=== ENTRIES SUPPLIED ===
☆ ☆ ☆
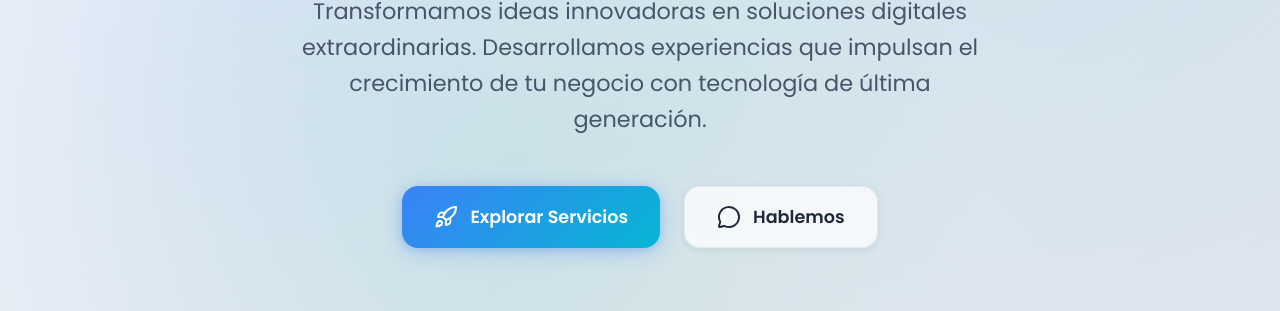
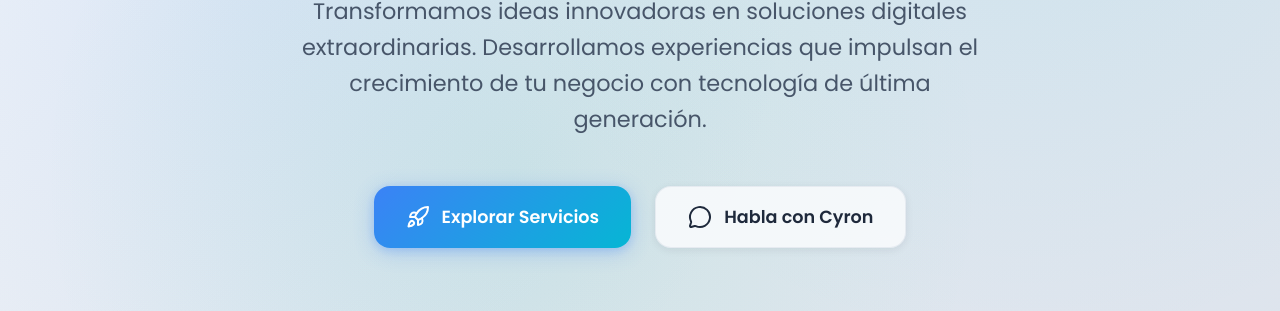
Before and after one commit to Orvex-Web/orvex-web.github.io, a plain HTML site: page index.html in a window 1280 px wide. Shown: the part 489-800 px from the top of the page. Drawn offline with nearby package versions, Linux system fonts and the light colour scheme.

Commit message:
Update index.html

```diff
--- a/index.html
+++ b/index.html
@@ -61,9 +61,9 @@
                         <i data-lucide="rocket"></i>
                         Explorar Servicios
                     </a>
-                    <a href="#contacto" class="btn-secondary">
+                    <a href="/chat" class="btn-secondary">
                         <i data-lucide="message-circle"></i>
-                        Hablemos
+                        Habla con Cyron
                     </a>
                 </div>
             </div>
```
☆ ☆ ☆
=== TASK GOAL ===
Set down no line except those from the one with "Update index.html" to the last line of the data, inclusive, each exactly as written.

=== TASK SOLUTION ===
Update index.html

```diff
--- a/index.html
+++ b/index.html
@@ -61,9 +61,9 @@
                         <i data-lucide="rocket"></i>
                         Explorar Servicios
                     </a>
-                    <a href="#contacto" class="btn-secondary">
+                    <a href="/chat" class="btn-secondary">
                         <i data-lucide="message-circle"></i>
-                        Hablemos
+                        Habla con Cyron
                     </a>
                 </div>
             </div>
```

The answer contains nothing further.